For the first time in North America, a species of bumblebee has been declared “endangered.”
The U.S Fish and Wildlife Service announced Wednesday that the Rusty Patched Bumblebee, a species that was once abundant in 28 states, has been declared endangered under the Endangered Species Act.
According to the press release issued by the U.S Fish and Wildlife Service:
The rusty patched bumble bee once lived in grasslands and prairies of the Upper Midwest and Northeast, but many of those areas are gone. The bee gathers pollen and nectar from a variety of flowering plants. It emerges in early spring and is one of the last bumble bee species to go into hibernation in the fall. Because it is active so long, it needs a constant supply of flowers blooming from April through September.

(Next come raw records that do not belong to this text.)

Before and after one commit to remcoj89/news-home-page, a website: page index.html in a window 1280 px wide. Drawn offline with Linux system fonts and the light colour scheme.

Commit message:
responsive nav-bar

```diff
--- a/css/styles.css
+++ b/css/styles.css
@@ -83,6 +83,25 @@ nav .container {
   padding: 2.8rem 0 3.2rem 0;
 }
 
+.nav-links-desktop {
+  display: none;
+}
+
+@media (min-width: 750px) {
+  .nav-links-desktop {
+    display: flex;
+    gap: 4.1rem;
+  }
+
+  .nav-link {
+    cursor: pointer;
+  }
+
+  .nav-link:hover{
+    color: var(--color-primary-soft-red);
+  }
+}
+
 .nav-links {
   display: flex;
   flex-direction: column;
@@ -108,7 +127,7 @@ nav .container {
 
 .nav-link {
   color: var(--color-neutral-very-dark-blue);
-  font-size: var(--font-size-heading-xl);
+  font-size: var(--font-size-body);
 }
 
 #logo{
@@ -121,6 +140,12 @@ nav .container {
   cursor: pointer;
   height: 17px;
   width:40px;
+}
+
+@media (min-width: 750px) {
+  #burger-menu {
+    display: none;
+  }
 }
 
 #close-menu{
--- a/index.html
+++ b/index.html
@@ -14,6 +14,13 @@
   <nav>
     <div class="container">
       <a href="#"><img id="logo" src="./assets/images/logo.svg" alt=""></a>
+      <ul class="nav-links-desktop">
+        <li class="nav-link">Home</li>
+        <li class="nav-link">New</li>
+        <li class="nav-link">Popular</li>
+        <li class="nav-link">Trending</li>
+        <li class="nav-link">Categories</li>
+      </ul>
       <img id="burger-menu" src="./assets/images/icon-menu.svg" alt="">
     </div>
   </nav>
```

The new designation is a bad sign for humanity, as bumblebees are a major pollinator. The pollination performed by bumblebees is essential for plants to grow and thrive.
It’s not all Bumblebees that are endangered, just the Rusty Patched Bumblebee, but this doesn’t bode well for the rest of the pollinating bees, or humanity in general.
Thoughts, prayers, and good vibes to our readership.